Centuries before Jesus, Moses also spent forty days and forty nights wrestling with God in the wilderness. In Deut 9:25, Moses recalls for a new generation of Israelites how he prayed to God to forgive the rebellious Israelites who worshipped the golden calf (Exodus 32) and who refused to accept God’s gift and enter the land of Canaan (Numbers 13-14). In both instances, God threatened to destroy Israel. In both instances, Moses prayed and advocated for the sinful Israelites “throughout the forty days and forty nights that I lay prostrate before the LORD when the LORD intended to destroy you” (Deut 9:25). Imagine the scene on top of the mountain in the wilderness. Moses, lying face down and stretched out, advocating for others, on a hunger strike (“I neither ate bread nor drank water”—Deut 9:9, 18), trying to persuade God and appealing to God’s mercy. And remarkably, Moses remembered, “the LORD listened to me that time also” (Deut 9:19).

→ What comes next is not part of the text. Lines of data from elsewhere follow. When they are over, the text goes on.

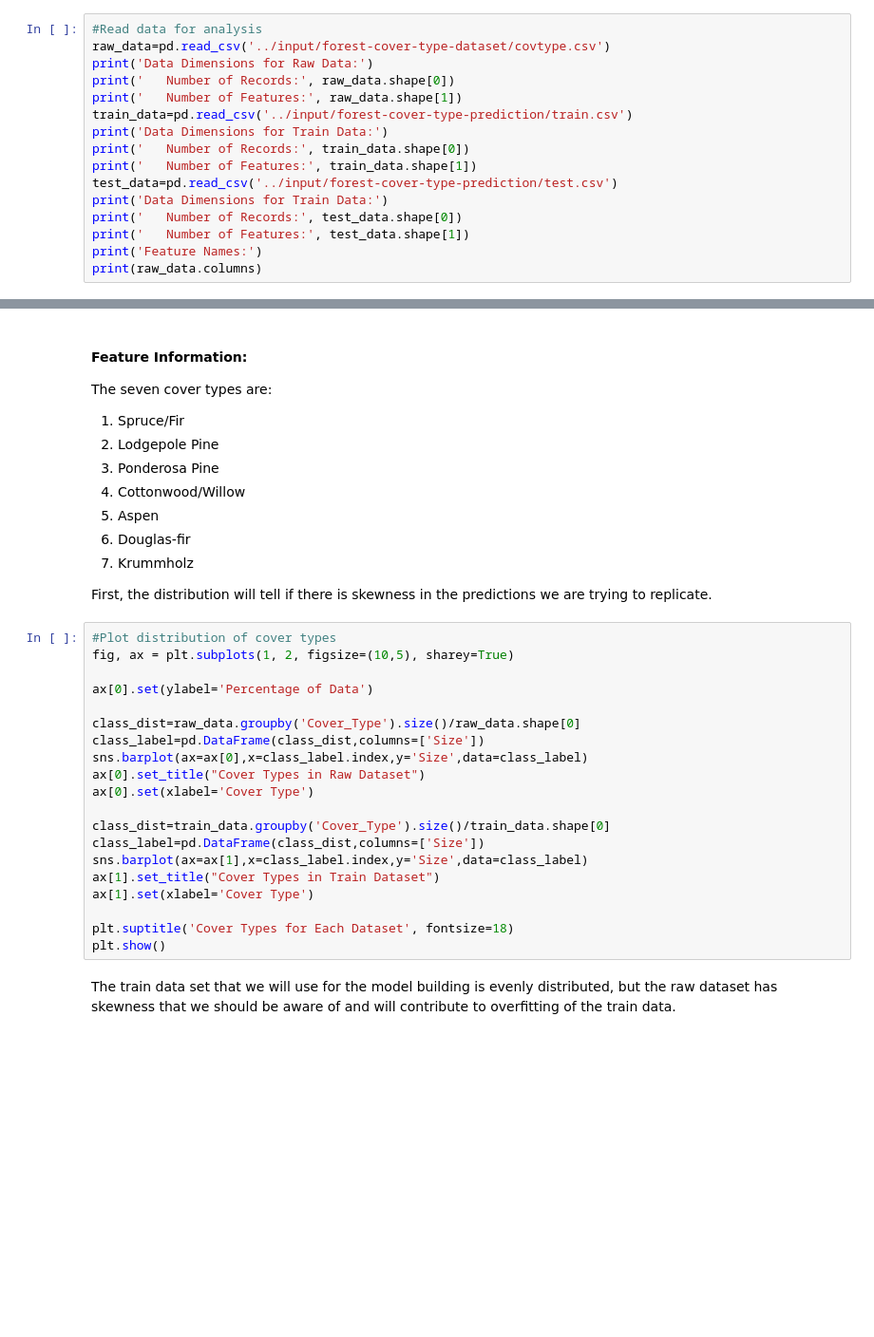
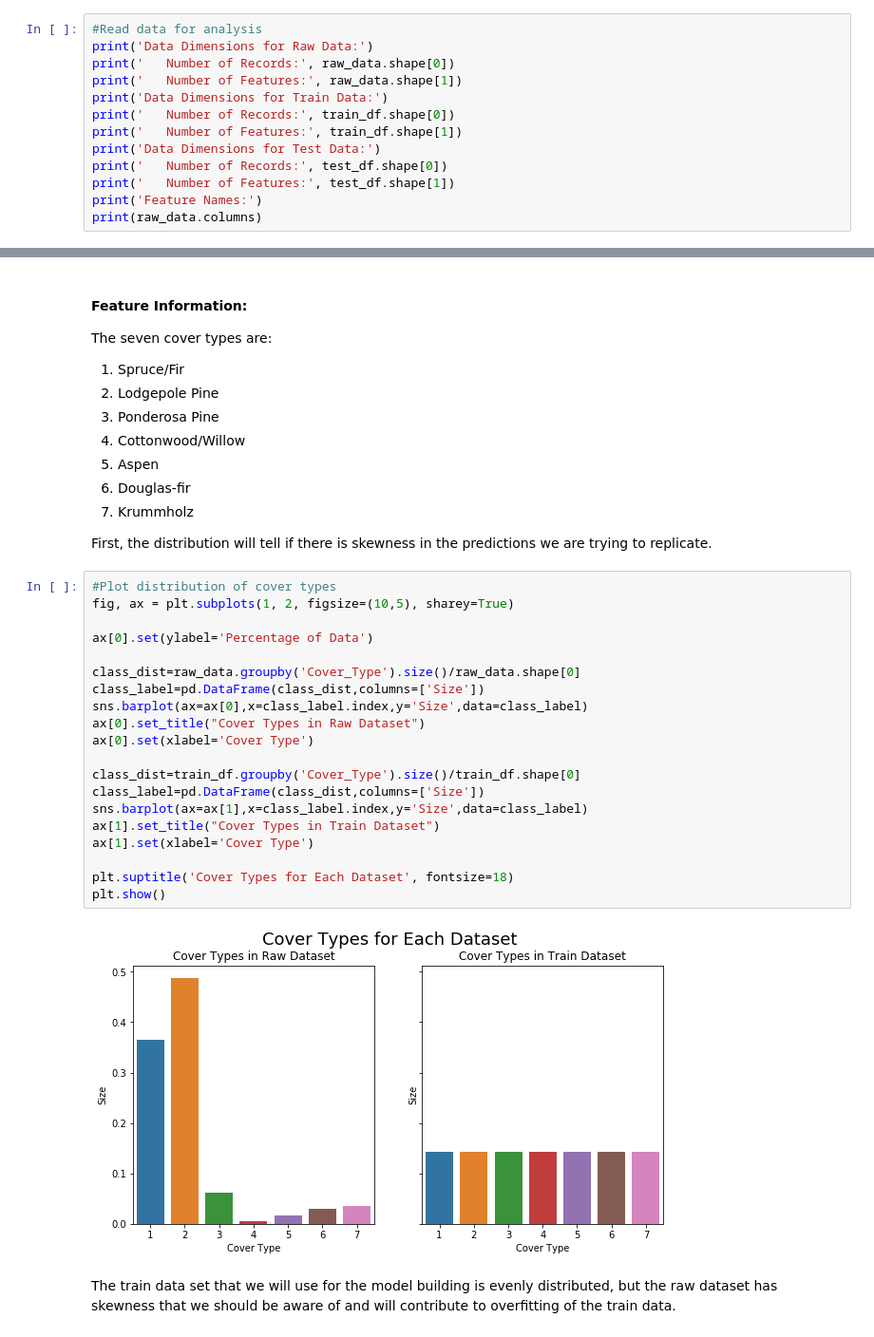
Before and after one commit to aidan-jackson-data/Forest-Cover-Type-Prediction, a Jupyter notebook: 207-final-notebook.ipynb, the cells around one changed output, grey strips where cells are left out. Shown: that part at 95% size. Saved outputs shown, nothing was run; the diff lists cells and outputs as text; blank space fills up the shorter version.

```diff
--- a/207-final-notebook.ipynb
+++ b/207-final-notebook.ipynb
@@ -52,17 +70,14 @@ for dirname, _, filenames in os.walk('/kaggle/input'):
 # %%
 #Read data for analysis
-raw_data=pd.read_csv('../input/forest-cover-type-dataset/covtype.csv')
 print('Data Dimensions for Raw Data:')
 print('   Number of Records:', raw_data.shape[0])
 print('   Number of Features:', raw_data.shape[1])
-train_data=pd.read_csv('../input/forest-cover-type-prediction/train.csv')
 print('Data Dimensions for Train Data:')
-print('   Number of Records:', train_data.shape[0])
-print('   Number of Features:', train_data.shape[1])
-test_data=pd.read_csv('../input/forest-cover-type-prediction/test.csv')
-print('Data Dimensions for Train Data:')
-print('   Number of Records:', test_data.shape[0])
-print('   Number of Features:', test_data.shape[1])
+print('   Number of Records:', train_df.shape[0])
+print('   Number of Features:', train_df.shape[1])
+print('Data Dimensions for Test Data:')
+print('   Number of Records:', test_df.shape[0])
+print('   Number of Features:', test_df.shape[1])
 print('Feature Names:')
 print(raw_data.columns)
 # %% [output]
@@ -84,23 +115,25 @@ First, the distribution will tell if there is skewness in the predictions we are
 # %%
 #Plot distribution of cover types
 fig, ax = plt.subplots(1, 2, figsize=(10,5), sharey=True)
 
 ax[0].set(ylabel='Percentage of Data')
 
 class_dist=raw_data.groupby('Cover_Type').size()/raw_data.shape[0]
 class_label=pd.DataFrame(class_dist,columns=['Size'])
 sns.barplot(ax=ax[0],x=class_label.index,y='Size',data=class_label)
 ax[0].set_title("Cover Types in Raw Dataset")
 ax[0].set(xlabel='Cover Type')
 
-class_dist=train_data.groupby('Cover_Type').size()/train_data.shape[0]
+class_dist=train_df.groupby('Cover_Type').size()/train_df.shape[0]
 class_label=pd.DataFrame(class_dist,columns=['Size'])
 sns.barplot(ax=ax[1],x=class_label.index,y='Size',data=class_label)
 ax[1].set_title("Cover Types in Train Dataset")
 ax[1].set(xlabel='Cover Type')
 
 plt.suptitle('Cover Types for Each Dataset', fontsize=18)
 plt.show()
+# %% [output]
+[figure, added]
 # %% [markdown]
 The train data set that we will use for the model building is evenly distributed, but the raw dataset has skewness that we should be aware of and will contribute to overfitting of the train data.
 # %% [markdown]
```
Also changed, not shown: parts of 10 cells of this notebook.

Moses provides an additional insight into what we might do this year in our Lenten journey. Lent is often seen as a time for personal wrestling with inner demons, repenting of our own personal sin, a time of discipline and denial for our own spiritual health and maturation. All of that is well and good. The example of Moses, however, may offer an additional discipline for Lent: intense prayer for others, advocating for those lost in their wilderness journey, pleading for God’s mercy and kindness upon those in need. In addition, our Lenten discipline may include a time to give thanks for those people in our lives who have prayed for us and advocated for us at times we were not aware, who held us up before the throne of grace in times when our spirits were low and our faith needed strengthening.
Gracious and loving God, I give thanks to all those whom you have sent to support me in my journey of faith., all those who have prayed for me , advocated for me, and given me strength to travel through the wilderness parts of my life. Use me, O Lord, as an advocate for others, as a channel to bring the needs and hurts of others before your throne of grace. I pray in the name of Jesus, our High Priest and Intercessor, and through the Holy Spirit who helps us in our weakness and intercedes for us with sighs too deep for words. Amen.
Professor Dennis Olson